That same spirit of community is represented through the milling industry of Harpers Ferry. The waterpower from the Potomac and Shenandoah rivers, combined with the area’s topography, propelled the small community as an industrial powerhouse. Virginius Island held several mills including a sawmill, gristmill and, later, pulp mills, all using the same waterpower to develop the growing community. Today the National Park Service interprets the ruins of these mills, which provide evidence of the region’s industrial history.

The West Virginia Division of Natural Resources understood the importance of mills to West Virginia’s development and recreated a mill at Babcock State Park to share that history. Constructed in 1976 from parts of three different mills, including an overshot wheel centered over Glade Creek, the Babcock State Park mill offers an iconic setting. Thousands of visitors tour the mill each year and can even purchase freshly ground cornmeal.

The Historic American Engineering Record created drawings of the milling process and machinery at the Easton Roller Mill, Morgantown.

The Easton Roller Mill, owned by the Monongalia Historical Society, is another demonstration mill located in Morgantown. Originally constructed in 1870 to serve as a gristmill and a sawmill, the Easton Roller Mill was instrumental in the development of the Morgantown area. Because it used steam as its power source, the mill’s capacity was larger, which illustrates the transition from small-scale production to a larger-scale industrial
complex. The importance of this mill generated the interest of the National Park Service’s Historic American Engineering Record program which, along with university students and professors from a West Virginia University history and archaeology program, documented this structure with scale drawings and a complete history that is saved in the Library of Congress.
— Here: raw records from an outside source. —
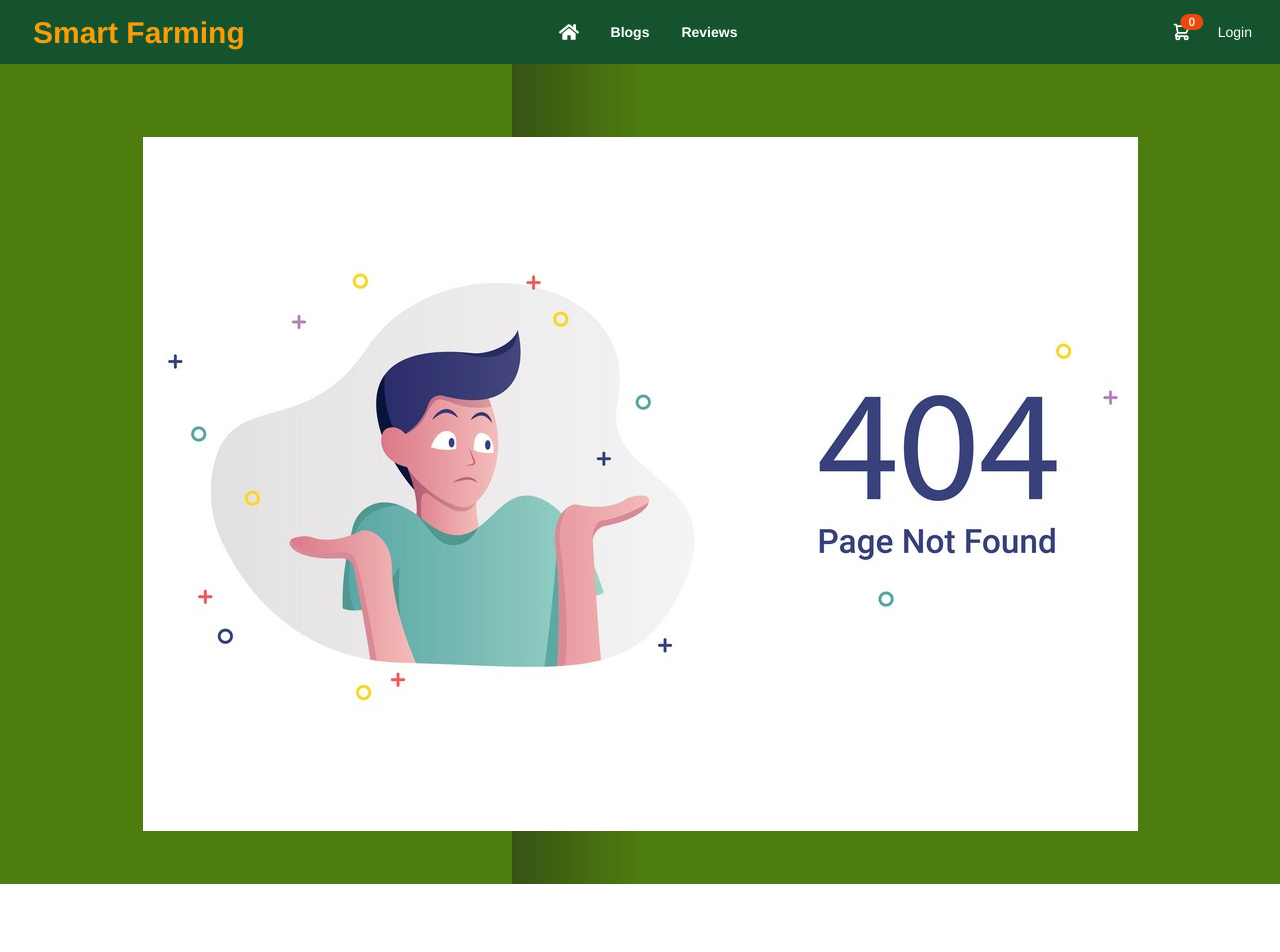
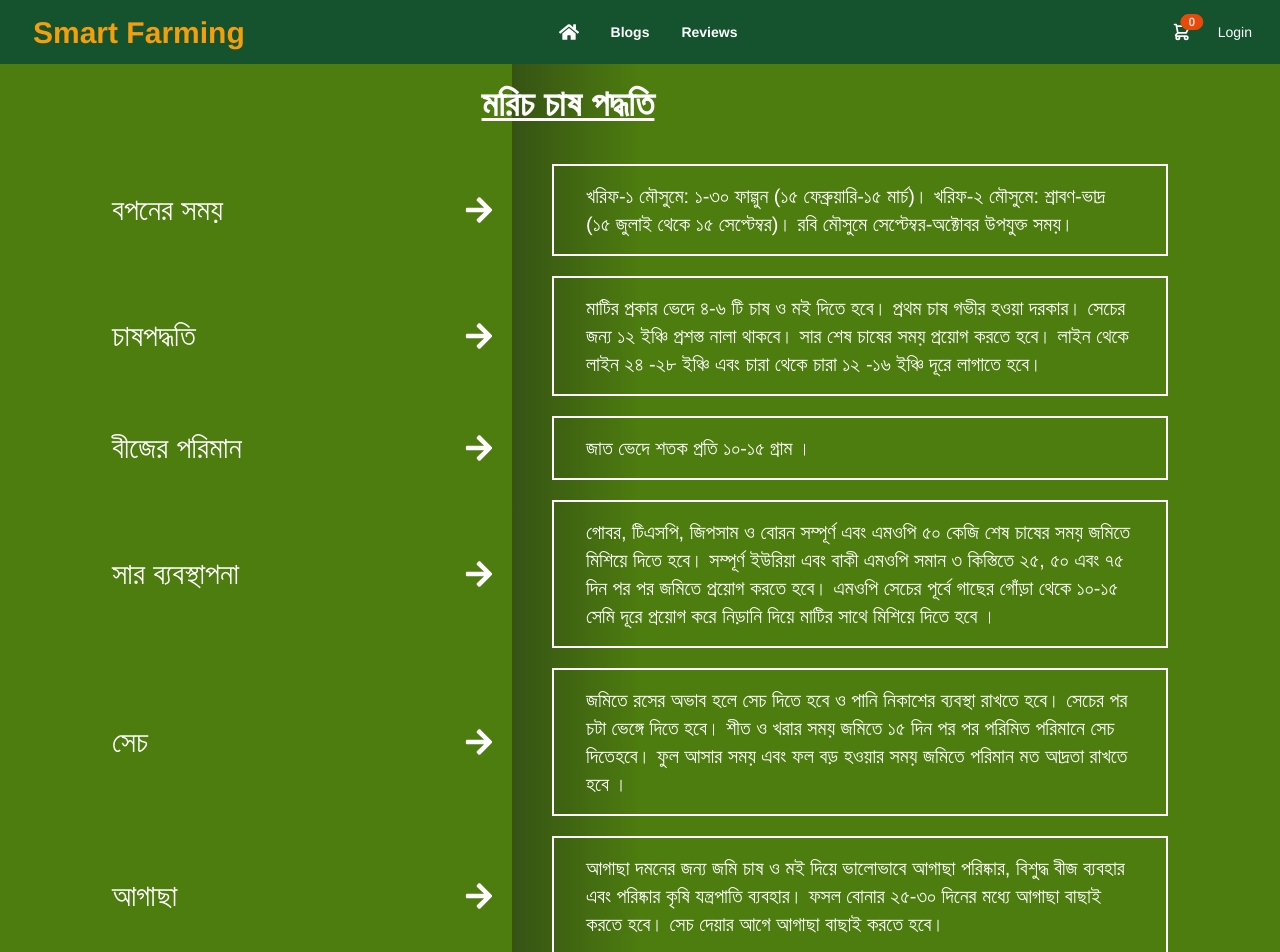
Before and after one commit to dipankar11137/Smart-Farming, a React (Create React App) app: page /chilies in a window 1280 px wide. Shown: the top 952 px of the page. Before the commit the page ends 884 px from the top, so only its background shows below. Built offline with nearby package versions, Linux system fonts and the light colour scheme; no server answers.

Commit message:
chilies add

```diff
--- a/src/App.js
+++ b/src/App.js
@@ -7,6 +7,7 @@ import './App.css';
 import CreateAccount from './Components/Login/CreateAccount';
 import Login from './Components/Login/Login';
 import Blog from './Components/Pages/Blog/Blog';
+import Chilies from './Components/Pages/Crops/Chilies/Chilies';
 import Corn from './Components/Pages/Crops/Corn/Corn';
 import Paddy from './Components/Pages/Crops/Paddy/Paddy';
 import Wheat from './Components/Pages/Crops/Wheat/Wheat';
@@ -27,6 +28,7 @@ function App() {
         <Route path="/paddy" element={<Paddy />}></Route>
         <Route path="/wheat" element={<Wheat />}></Route>
         <Route path="/corn" element={<Corn />}></Route>
+        <Route path="/chilies" element={<Chilies />}></Route>
         <Route path="/createAccount" element={<CreateAccount />}></Route>
         <Route path="/login" element={<Login />}></Route>
         <Route path="/*" element={<NotFound />}></Route>
--- /dev/null
+++ b/src/Components/Pages/Crops/Chilies/Chilies.js
@@ -0,0 +1,136 @@
+import React from 'react';
+import { FaArrowRight } from 'react-icons/fa';
+
+const Chilies = () => {
+  return (
+    <div className="pb-10 mx-28 mt-5 text-white">
+      <h1 className="text-4xl text-center font-bold mb-10 -ml-36 underline">
+        মরিচ চাষ পদ্ধতি
+      </h1>
+      <div className="grid grid-cols-12 w-full ">
+        <div className="col-span-4 flex items-center">
+          {' '}
+          <h1 className="text-3xl  flex gap-x-3 items-center">বপনের সময়</h1>
+        </div>
+        <div className="col-span-1 text-3xl  flex gap-x-3 items-center">
+          <FaArrowRight />
+        </div>
+        <div className="col-span-7 text-xl border-2 border-white py-4 px-8">
+          <p>
+            খরিফ-১ মৌসুমে: ১-৩০ ফাল্গুন (১৫ ফেব্রুয়ারি-১৫ মার্চ)। খরিফ-২ মৌসুমে:
+            শ্রাবণ-ভাদ্র (১৫ জুলাই থেকে ১৫ সেপ্টেম্বর)। রবি মৌসুমে
+            সেপ্টেম্বর-অক্টোবর উপযুক্ত সময়।
+          </p>
+        </div>
+      </div>
+      <div className="grid grid-cols-12 w-full mt-5">
+        <div className="col-span-4 flex items-center">
+          {' '}
+          <h1 className="text-3xl  flex gap-x-3 items-center">চাষপদ্ধতি</h1>
+        </div>
+        <div className="col-span-1 text-3xl  flex gap-x-3 items-center">
+          <FaArrowRight />
+        </div>
+        <div className="col-span-7 text-xl border-2 border-white py-4 px-8">
+          <p>
+            মাটির প্রকার ভেদে ৪-৬ টি চাষ ও মই দিতে হবে। প্রথম চাষ গভীর হওয়া
+            দরকার। সেচের জন্য ১২ ইঞ্চি প্রশস্ত নালা থাকবে। সার শেষ চাষের সময়
+            প্রয়োগ করতে হবে। লাইন থেকে লাইন ২৪ -২৮ ইঞ্চি এবং চারা থেকে চারা ১২
+            -১৬ ইঞ্চি দূরে লাগাতে হবে।
+          </p>
+        </div>
+      </div>
+
+      <div className="grid grid-cols-12 w-full mt-5">
+        <div className="col-span-4 flex items-center">
+          {' '}
+          <h1 className="text-3xl  flex gap-x-3 items-center">বীজের পরিমান</h1>
+        </div>
+        <div className="col-span-1 text-3xl  flex gap-x-3 items-center">
+          <FaArrowRight />
+        </div>
+        <div className="col-span-7 text-xl border-2 border-white py-4 px-8">
+          <p>জাত ভেদে শতক প্রতি ১০-১৫ গ্রাম ।</p>
+        </div>
+      </div>
+      {/* ------------------ */}
+      <div className="grid grid-cols-12 w-full mt-5">
+        <div className="col-span-4 flex items-center">
+          {' '}
+          <h1 className="text-3xl  flex gap-x-3 items-center">
+            সার ব্যবস্থাপনা
+          </h1>
+        </div>
+        <div className="col-span-1 text-3xl  flex gap-x-3 items-center">
+          <FaArrowRight />
+        </div>
+        <div className="col-span-7 text-xl border-2 border-white py-4 px-8">
+          <p>
+            গোবর, টিএসপি, জিপসাম ও বোরন সম্পূর্ণ এবং এমওপি ৫০ কেজি শেষ চাষের সময়
+            জমিতে মিশিয়ে দিতে হবে। সম্পূর্ণ ইউরিয়া এবং বাকী এমওপি সমান ৩
+            কিস্তিতে ২৫, ৫০ এবং ৭৫ দিন পর পর জমিতে প্রয়োগ করতে হবে। এমওপি সেচের
+            পূর্বে গাছের গোঁড়া থেকে ১০-১৫ সেমি দূরে প্রয়োগ করে নিড়ানি দিয়ে মাটির
+            সাথে মিশিয়ে দিতে হবে ।
+          </p>
+        </div>
+      </div>
+
+      <div className="grid grid-cols-12 w-full mt-5">
+        <div className="col-span-4 flex items-center">
+          {' '}
+          <h1 className="text-3xl  flex gap-x-3 items-center">সেচ</h1>
+        </div>
+        <div className="col-span-1 text-3xl  flex gap-x-3 items-center">
+          <FaArrowRight />
+        </div>
+        <div className="col-span-7 text-xl border-2 border-white py-4 px-8">
+          <p>
+            জমিতে রসের অভাব হলে সেচ দিতে হবে ও পানি নিকাশের ব্যবস্থা রাখতে হবে।
+            সেচের পর চটা ভেঙ্গে দিতে হবে। শীত ও খরার সময় জমিতে ১৫ দিন পর পর
+            পরিমিত পরিমানে সেচ দিতেহবে। ফুল আসার সময় এবং ফল বড় হওয়ার সময় জমিতে
+            পরিমান মত আদ্রতা রাখতে হবে ।
+          </p>
+        </div>
+      </div>
+
+      <div className="grid grid-cols-12 w-full mt-5">
+        <div className="col-span-4 flex items-center">
+          {' '}
+          <h1 className="text-3xl  flex gap-x-3 items-center">আগাছা</h1>
+        </div>
+        <div className="col-span-1 text-3xl  flex gap-x-3 items-center">
+          <FaArrowRight />
+        </div>
+        <div className="col-span-7 text-xl border-2 border-white py-4 px-8">
+          <p>
+            আগাছা দমনের জন্য জমি চাষ ও মই দিয়ে ভালোভাবে আগাছা পরিষ্কার, বিশুদ্ধ
+            বীজ ব্যবহার এবং পরিষ্কার কৃষি যন্ত্রপাতি ব্যবহার। ফসল বোনার ২৫-৩০
+            দিনের মধ্যে আগাছা বাছাই করতে হবে। সেচ দেয়ার আগে আগাছা বাছাই করতে
+            হবে।{' '}
+          </p>
+        </div>
+      </div>
+
+      <div className="grid grid-cols-12 w-full mt-5">
+        <div className="col-span-4 flex items-center">
+          {' '}
+          <h1 className="text-3xl  flex gap-x-3 items-center">
+            আবহাওয়া ও দুর্যোগ
+          </h1>
+        </div>
+        <div className="col-span-1 text-3xl  flex gap-x-3 items-center">
+          <FaArrowRight />
+        </div>
+        <div className="col-span-7 text-xl border-2 border-white py-4 px-8">
+          <p>
+            অতিবৃষ্টির কারনে জমিতে পানি বেশি জমে গেলে নালা তৈরি করে তাড়াতাড়ি
+            পানি সরানোর ব্যবস্থা নিতে হবে। রবি মৌসুমে নিম্ন তাপমাত্রা (১৫ ডিগ্রি
+            সেলসিয়াস নীচে) থেকে চারা রক্ষার জন্য বীজতলা ঢেকে রাখতে হবে।
+          </p>
+        </div>
+      </div>
+    </div>
+  );
+};
+
+export default Chilies;
--- a/src/Components/Pages/Home/Farming/Farming.js
+++ b/src/Components/Pages/Home/Farming/Farming.js
@@ -85,7 +85,10 @@ const Farming = () => {
         </div>
       </button>
       {/* মরিচ  */}
-      <button className="rounded-2xl shadow-2xl shadow-green-500 hover:shadow-inner hover:border-blue-500 border-[3px]">
+      <button
+        onClick={() => navigation('/chilies')}
+        className="rounded-2xl shadow-2xl shadow-green-500 hover:shadow-inner hover:border-blue-500 border-[3px]"
+      >
         <div class="containerSTyle">
           <img
             className="w-full rounded-t-2xl md:h-[320px] hover:animate-pulse "
```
Open several times a year, this frame building continues to share its story of Monongalia County’s industrial development.

Though the number of active mills in West Virginia is decreasing, the marks these mills have left on the landscape are permanent. Visitors to historic mills can see and feel the craftsmanship of mill and machinery, each with its distinct sound, feel, and smell. Mills provide connections to our past, to what we consume, and to the effort required to transform harvested grain into loaves of bread. Mills provide evidence of the power of community, of how neighbors can work together to establish centers for commerce to benefit each other, and of West Virginia’s industrial past.

written by Sandra Scaffidi
photographed by Nikki Bowman Mills